In this contribution we show results of application of different AI algorithms (from supervised learning regression techniques, to artificial neural networks). Each algorithm is trained over past decades datasets of recorded data, forecast performances are then evaluated using separate test sets with reference to benchmarks (historical average of discharge values and simpler multiparametric regressions).
Major operative advantages of AI with respect to mechanistic hydrological models include limited to none a priori knowledge of involved physical phenomena, high level of flexibility when managing heterogeneous sets of variables related to discharge, and quick setup time of the forecast. Major efforts are requested to identity informative input features ranging from earth observation to gauging stations data, to public meteorological forecasts (i.e Copernicus Climate Change Service-C3S). Using AI techniques many combinations of features can be tested together, to predict river discharge to the reservoirs, choosing the best performing one and tailoring the service to the catchment of interest. Once trained, each algorithm just needs to retrieve online data to perform forecasts, with limited maintenance (i.e. annual re-training to consider new available hydrological data).
For demonstrational purposes we prototyped a cloud-based service, for immediate visualization, through a common browser, of both past and forecasted data, and get on fly performance metrics calculation of the forecasts.

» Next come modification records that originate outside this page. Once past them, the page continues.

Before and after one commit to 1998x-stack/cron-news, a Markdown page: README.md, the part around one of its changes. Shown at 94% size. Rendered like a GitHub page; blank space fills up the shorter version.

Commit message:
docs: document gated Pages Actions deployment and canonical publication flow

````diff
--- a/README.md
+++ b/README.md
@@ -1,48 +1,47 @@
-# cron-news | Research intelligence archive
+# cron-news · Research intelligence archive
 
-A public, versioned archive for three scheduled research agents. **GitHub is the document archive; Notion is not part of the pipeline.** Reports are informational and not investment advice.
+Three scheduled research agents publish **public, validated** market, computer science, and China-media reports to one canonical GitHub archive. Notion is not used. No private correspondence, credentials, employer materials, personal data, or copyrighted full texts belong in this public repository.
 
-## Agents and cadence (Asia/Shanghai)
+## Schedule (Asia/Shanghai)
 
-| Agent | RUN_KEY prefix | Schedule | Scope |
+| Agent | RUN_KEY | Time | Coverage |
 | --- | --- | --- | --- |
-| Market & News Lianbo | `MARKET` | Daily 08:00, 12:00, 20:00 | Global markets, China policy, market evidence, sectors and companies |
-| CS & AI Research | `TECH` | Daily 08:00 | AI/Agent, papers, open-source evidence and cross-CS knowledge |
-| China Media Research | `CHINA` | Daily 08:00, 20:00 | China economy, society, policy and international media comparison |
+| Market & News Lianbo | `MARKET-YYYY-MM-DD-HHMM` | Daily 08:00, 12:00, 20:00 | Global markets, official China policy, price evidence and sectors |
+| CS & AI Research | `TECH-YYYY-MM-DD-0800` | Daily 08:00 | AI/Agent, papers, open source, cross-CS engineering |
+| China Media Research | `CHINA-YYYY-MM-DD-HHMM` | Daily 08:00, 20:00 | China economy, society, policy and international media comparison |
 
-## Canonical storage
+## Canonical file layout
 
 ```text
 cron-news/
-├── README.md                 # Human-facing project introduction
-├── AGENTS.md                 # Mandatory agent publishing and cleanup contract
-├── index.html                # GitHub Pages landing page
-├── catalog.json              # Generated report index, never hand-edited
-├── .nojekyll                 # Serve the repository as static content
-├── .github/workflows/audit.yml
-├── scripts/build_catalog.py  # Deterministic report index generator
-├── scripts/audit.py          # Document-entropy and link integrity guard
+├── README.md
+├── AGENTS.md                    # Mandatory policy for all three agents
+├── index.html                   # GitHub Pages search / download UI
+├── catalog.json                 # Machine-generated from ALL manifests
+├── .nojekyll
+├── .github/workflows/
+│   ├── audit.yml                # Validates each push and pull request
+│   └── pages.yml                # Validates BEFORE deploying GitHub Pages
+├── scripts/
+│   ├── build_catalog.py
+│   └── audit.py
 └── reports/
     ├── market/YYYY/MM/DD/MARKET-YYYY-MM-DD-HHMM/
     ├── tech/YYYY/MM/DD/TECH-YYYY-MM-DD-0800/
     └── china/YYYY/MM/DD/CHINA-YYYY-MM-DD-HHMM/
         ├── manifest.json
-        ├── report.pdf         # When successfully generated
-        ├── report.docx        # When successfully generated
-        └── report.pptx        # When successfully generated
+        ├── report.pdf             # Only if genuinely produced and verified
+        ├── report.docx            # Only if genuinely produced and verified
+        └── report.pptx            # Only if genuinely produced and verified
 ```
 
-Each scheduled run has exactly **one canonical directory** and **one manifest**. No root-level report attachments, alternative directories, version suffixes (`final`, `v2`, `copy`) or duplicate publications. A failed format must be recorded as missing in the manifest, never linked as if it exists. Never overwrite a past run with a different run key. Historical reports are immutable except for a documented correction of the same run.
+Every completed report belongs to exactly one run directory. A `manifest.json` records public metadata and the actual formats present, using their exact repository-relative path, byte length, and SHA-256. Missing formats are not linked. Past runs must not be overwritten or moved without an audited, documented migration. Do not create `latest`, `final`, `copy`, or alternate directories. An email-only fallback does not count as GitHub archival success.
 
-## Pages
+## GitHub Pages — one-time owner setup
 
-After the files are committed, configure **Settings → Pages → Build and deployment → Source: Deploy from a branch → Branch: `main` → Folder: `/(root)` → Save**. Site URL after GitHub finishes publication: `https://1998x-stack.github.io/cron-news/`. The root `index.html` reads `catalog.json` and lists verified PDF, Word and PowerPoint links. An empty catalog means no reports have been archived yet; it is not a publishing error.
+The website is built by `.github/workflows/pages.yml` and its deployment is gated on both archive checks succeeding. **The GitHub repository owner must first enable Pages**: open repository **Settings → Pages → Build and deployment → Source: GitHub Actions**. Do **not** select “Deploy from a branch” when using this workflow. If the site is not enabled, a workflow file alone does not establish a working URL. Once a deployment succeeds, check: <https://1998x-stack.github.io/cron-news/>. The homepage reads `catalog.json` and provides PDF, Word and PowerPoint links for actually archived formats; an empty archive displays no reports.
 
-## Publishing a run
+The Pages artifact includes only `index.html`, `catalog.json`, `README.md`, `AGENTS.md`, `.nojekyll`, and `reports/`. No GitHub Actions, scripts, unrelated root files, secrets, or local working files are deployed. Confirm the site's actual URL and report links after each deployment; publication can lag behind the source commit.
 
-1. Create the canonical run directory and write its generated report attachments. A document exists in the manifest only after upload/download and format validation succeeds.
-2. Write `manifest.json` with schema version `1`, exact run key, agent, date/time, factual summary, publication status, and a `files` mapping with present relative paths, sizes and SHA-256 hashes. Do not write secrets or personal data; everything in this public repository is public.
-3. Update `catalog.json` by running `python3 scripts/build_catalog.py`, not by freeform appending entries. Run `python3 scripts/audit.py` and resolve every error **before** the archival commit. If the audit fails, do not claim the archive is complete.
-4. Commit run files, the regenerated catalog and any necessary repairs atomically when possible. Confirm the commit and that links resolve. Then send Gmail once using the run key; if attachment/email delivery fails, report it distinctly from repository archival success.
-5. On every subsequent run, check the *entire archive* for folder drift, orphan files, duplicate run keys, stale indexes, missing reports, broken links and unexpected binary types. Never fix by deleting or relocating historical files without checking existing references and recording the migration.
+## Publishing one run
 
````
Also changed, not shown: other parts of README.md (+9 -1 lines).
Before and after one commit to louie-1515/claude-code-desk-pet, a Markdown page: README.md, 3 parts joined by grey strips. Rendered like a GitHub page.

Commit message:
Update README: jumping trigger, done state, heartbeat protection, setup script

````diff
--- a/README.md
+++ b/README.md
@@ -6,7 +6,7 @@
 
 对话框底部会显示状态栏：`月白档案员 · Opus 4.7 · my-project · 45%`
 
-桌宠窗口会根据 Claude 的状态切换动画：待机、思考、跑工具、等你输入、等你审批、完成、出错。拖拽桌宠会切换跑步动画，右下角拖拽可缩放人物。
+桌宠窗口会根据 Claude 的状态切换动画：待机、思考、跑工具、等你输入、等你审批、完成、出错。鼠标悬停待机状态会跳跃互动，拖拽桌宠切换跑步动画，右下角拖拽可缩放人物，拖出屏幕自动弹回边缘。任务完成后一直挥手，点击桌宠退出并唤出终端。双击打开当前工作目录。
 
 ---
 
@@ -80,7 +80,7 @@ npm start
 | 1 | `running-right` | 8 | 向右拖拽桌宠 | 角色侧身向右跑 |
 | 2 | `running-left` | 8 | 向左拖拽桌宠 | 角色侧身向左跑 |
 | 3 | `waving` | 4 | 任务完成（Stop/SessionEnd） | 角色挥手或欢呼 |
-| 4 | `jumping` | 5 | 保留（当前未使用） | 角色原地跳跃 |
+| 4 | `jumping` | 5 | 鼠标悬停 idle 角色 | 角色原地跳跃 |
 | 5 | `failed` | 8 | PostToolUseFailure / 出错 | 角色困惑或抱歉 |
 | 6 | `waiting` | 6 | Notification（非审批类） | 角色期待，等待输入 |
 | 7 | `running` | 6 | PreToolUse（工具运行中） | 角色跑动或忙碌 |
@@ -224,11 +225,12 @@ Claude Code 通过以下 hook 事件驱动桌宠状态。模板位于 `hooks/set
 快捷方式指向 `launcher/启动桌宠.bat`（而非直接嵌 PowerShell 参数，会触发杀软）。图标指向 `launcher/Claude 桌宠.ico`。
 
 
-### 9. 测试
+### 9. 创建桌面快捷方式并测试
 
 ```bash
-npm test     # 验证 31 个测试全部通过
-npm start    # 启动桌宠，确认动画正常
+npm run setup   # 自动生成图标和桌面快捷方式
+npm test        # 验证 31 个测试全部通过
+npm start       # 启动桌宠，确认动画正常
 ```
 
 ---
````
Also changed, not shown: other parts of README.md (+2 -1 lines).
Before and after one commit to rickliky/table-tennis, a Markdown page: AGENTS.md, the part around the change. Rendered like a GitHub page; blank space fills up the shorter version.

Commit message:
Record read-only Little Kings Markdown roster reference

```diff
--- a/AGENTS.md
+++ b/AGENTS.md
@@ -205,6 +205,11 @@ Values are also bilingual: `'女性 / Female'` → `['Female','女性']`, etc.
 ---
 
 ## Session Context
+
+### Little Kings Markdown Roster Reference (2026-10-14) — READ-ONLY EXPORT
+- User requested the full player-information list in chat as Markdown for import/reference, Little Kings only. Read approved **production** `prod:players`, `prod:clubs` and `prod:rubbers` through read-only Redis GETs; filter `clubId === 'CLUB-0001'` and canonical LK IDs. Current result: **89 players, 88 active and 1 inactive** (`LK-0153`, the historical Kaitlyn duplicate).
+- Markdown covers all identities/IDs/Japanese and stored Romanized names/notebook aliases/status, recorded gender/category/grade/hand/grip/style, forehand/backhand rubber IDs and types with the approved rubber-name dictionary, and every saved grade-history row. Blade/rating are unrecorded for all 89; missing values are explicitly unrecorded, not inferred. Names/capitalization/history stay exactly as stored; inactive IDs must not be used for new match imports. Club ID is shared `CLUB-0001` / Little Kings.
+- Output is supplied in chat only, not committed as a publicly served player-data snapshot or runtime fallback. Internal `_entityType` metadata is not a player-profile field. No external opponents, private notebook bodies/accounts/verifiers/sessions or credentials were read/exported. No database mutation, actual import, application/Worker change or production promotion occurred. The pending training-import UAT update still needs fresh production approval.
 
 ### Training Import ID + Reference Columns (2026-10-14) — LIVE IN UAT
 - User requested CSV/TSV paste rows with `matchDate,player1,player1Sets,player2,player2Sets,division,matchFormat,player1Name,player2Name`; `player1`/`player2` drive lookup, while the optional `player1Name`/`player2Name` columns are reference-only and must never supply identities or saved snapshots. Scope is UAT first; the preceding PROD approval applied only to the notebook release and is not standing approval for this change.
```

Primary authors

Dr Stefano Bagli (GECOsistema srl) Mr Paolo Mazzoli (GECOsistema srl) Jaroslav Mysiak (Euro-Mediterranean Centre on Climate Change) Arthur Essenfelder (CMCC and Ca Foscari University of Venice)

Presentation materials